For my third year class, however, the midterm exam was oral and students did not recieve the same questions. Taking an oral question and repeating it as a written question also seemed contraindicated; spelling would suddenly be a factor while it had not been a testable, and the grammar of conversation is at least a little different than written grammar.
Suddenly needing a new assignment, I asked the students to write about their six semesters of English at my university and also to add a few sentences about my class in particular. I told them I wanted advice on how to teach classes next year.
Although I specifically said I did not want, "I love KwandongBrian's class because..." type statements, I recieved a few. Gratifying and not completely useless: enough of them seemed sincere and indicated my current style and content are satisfactory, at least.
1) I also recieved responses that were clearly done with babelfish or another online translator. Here is a sample:
First time studying, it enjoyed a game all togather and the study which participates listen to person But study listen to old the time look in class appears to be being exchanged not togather.
This was handwritten and I blame the grammar on the translator and the spelling and punctuation on the transcription.
I think the fact that the student used a translator (for the second time) tells me something about my teaching but the criticism I draw from the response itself is something like, "I enjoyed the group activities at the beginning of the semester but later in the semester we students were more distant, separated by major". Certainly, I did more group activities in the first few classes and the rest of the classes were mostly spent with the students staying in their seats. The students self-segregated- they chose to sit in groups and with some distance between groups.
Next semester, I will be sure to add more activity to my classes. I join the students in prefering those classes and it was my lazyness in planning that resulted in more sedentary classes.
2) More than one student wanted "man to man" teaching. I do speak to almost every individual, every class and try to spend extended periods with different students each class but after reviewing the grammar, vocabulary and conversation models, and saving time at the end for whole-class demonstrations, I only have a few minutes to share with individuals and small groups. Still, I am interested in Sook-myoung University's (the bloggin'est university in Korea since Masuro from my university closed up shop) individual tutoring program. I think its called 'The Write Spot' or something and students can voluntarily visit for assistance with english.
Perhaps I need to require students come to my office for chats ouside of class time. I was going to put 'chat' in quotes because required speaking will never be as spontaneous as chatting should be, but requiring "private office time"(quotes deliberate) already sounds, um, possibly icky -quotes would only accentuate that.
3) One student wanted more content beyond or outside the textbook.
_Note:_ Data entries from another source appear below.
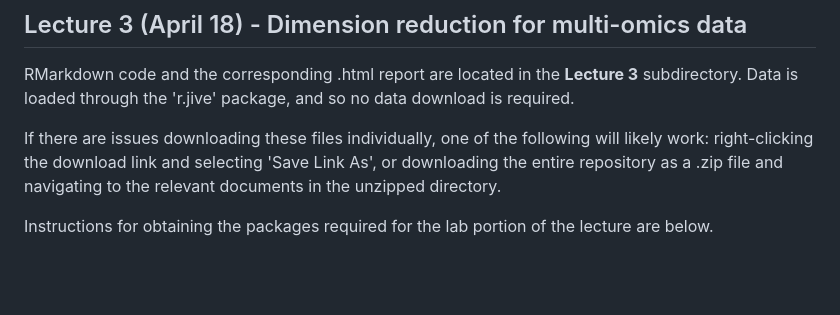
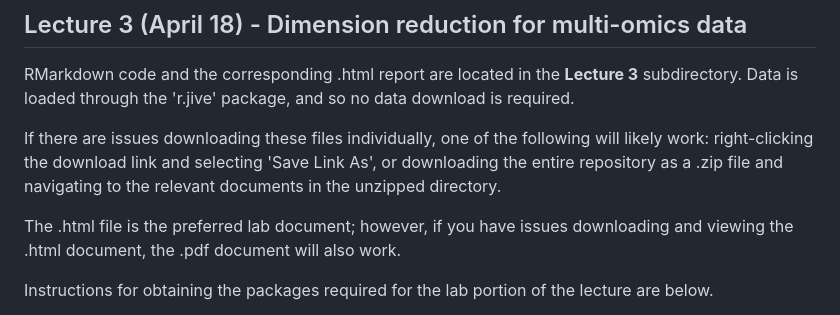
Before and after one commit to KechrisLab/ASAShortCourse-MultiOmics, a Markdown page: README.md, the part around the change. GitHub-like rendering; blank space fills up the shorter version.

```diff
--- a/README.md
+++ b/README.md
@@ -89,6 +89,8 @@ RMarkdown code and the corresponding .html report are located in the **Lecture 3
 
 If there are issues downloading these files individually, one of the following will likely work: right-clicking the download link and selecting 'Save Link As', or downloading the entire repository as a .zip file and navigating to the relevant documents in the unzipped directory.
 
+The .html file is the preferred lab document; however, if you have issues downloading and viewing the .html document, the .pdf document will also work.
+
 Instructions for obtaining the packages required for the lab portion of the lecture are below.
 
 The following code can be used to install these packages to your default package directory. If you do not have BiocManager already installed, you will need to do so in order to download the TCGAbiolinks package. The other packages are available on CRAN.
```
I wil try this and it fits with my ideas for #4. On the other hand, university students seem worse at holding on to loose pages given them than elementary school students and their note taking ability is not much better.
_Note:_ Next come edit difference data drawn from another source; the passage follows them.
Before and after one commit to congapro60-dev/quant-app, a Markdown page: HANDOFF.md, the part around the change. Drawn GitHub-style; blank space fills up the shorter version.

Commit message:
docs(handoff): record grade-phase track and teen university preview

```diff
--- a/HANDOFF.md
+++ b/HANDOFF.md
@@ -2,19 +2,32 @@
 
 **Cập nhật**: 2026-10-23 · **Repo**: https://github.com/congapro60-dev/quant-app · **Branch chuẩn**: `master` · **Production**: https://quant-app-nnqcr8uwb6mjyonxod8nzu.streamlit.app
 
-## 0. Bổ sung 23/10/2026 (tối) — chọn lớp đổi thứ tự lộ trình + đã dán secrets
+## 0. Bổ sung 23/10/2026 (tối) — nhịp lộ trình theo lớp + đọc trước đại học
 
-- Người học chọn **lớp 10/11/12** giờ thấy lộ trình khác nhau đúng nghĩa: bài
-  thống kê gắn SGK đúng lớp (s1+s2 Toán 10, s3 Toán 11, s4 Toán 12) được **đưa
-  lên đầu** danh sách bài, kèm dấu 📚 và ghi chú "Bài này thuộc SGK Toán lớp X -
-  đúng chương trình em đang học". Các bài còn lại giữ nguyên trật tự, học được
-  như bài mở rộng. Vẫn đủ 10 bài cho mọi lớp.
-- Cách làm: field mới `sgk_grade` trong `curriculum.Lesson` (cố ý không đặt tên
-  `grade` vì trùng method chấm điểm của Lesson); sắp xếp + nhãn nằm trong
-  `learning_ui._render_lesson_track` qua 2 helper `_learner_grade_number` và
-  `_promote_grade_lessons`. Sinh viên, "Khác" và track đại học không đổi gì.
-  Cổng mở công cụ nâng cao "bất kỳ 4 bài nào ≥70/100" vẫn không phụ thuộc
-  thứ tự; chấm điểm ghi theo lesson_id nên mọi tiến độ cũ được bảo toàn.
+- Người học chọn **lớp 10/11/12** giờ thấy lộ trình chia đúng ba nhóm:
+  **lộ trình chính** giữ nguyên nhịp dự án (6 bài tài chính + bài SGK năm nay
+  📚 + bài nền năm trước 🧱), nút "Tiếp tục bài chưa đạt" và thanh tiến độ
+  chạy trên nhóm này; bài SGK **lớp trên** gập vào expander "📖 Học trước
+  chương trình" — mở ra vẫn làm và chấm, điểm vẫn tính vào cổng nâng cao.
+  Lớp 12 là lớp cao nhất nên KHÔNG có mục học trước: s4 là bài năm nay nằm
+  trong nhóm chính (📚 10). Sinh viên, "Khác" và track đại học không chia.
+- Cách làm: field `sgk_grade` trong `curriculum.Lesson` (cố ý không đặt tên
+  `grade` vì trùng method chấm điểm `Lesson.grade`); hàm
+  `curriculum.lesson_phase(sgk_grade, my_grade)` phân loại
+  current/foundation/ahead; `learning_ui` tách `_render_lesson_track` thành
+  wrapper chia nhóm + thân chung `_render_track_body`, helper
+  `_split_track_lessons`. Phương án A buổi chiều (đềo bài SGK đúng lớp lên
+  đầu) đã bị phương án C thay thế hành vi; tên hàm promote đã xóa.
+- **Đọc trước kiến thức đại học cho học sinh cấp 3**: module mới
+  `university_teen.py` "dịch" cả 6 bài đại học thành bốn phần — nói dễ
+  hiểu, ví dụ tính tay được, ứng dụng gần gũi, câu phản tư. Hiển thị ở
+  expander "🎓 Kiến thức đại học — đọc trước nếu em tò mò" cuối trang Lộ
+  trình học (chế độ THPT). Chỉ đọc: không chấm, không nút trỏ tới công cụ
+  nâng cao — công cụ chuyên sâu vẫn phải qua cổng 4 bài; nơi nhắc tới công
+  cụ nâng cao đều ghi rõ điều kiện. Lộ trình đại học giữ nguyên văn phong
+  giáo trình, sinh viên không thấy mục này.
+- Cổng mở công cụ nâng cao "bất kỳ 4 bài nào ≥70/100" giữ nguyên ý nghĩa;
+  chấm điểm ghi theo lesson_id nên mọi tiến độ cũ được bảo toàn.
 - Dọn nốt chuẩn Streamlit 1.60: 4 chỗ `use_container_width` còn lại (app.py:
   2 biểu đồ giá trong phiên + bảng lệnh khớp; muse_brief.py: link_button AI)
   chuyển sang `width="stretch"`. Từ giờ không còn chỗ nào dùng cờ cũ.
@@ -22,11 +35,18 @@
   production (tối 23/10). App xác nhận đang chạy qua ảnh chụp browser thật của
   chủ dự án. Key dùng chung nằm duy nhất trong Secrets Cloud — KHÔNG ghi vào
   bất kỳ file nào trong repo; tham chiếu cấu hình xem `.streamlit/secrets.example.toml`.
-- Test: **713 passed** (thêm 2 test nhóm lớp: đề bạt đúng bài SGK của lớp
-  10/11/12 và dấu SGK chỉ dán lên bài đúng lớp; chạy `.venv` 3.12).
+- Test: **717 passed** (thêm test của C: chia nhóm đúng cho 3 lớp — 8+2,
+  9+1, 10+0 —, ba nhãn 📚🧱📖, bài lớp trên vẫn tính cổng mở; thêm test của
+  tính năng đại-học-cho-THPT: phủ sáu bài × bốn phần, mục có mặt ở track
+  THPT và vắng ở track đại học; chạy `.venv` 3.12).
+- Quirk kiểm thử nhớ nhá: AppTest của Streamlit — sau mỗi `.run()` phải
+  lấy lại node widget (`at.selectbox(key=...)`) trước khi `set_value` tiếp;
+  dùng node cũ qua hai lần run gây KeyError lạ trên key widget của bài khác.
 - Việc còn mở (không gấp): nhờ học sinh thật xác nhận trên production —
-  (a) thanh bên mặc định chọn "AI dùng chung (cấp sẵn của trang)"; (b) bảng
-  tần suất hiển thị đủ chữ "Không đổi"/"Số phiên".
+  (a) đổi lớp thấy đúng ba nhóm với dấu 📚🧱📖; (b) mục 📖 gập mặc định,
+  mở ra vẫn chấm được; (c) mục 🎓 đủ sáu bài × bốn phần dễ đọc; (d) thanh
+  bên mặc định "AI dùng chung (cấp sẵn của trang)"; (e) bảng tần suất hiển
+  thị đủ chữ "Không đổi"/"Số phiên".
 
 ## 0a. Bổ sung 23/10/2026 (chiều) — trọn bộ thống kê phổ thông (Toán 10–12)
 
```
4) More movies, video and music in class (and improve classroom facilities). Two different suggestions but the latter allows the former. My second year students (second year is a listening class, in which they watch 'Connect with english', a PBS ESL series) are not thrilled with watching video every class. Most of my 'sleeping students' photos come from these classes.
Still, there is good video content available now. I will show and discuss these videos with discussion about how they relate to class on the first day and give Kiwi! and others as homework. I will also continue to create my own content.
5) "Korean professors and Foreigner professor's teaching is insufficiency of connection." - This is true and a big subject for me to improve on. For second and third year classes, I teach one hour and a Korean teacher teaches one hour. Although we use the same basic material, I typically only exchange pleasantries with my co-teacher during the semester and my grades after the semester. I clearly need to communicate more with my co-teachers. In my defence, my co-teachers make little effort to contact me, either.
Students also need to evaluate their professors before recieving their grades but the evaluation is in Korean and also contains items that are beyond the control of teachers. I do not control which text is used, nor the duration of class nor the credit value for my classes. I think I have recieved some useful feedback here and hope to work on these things next year.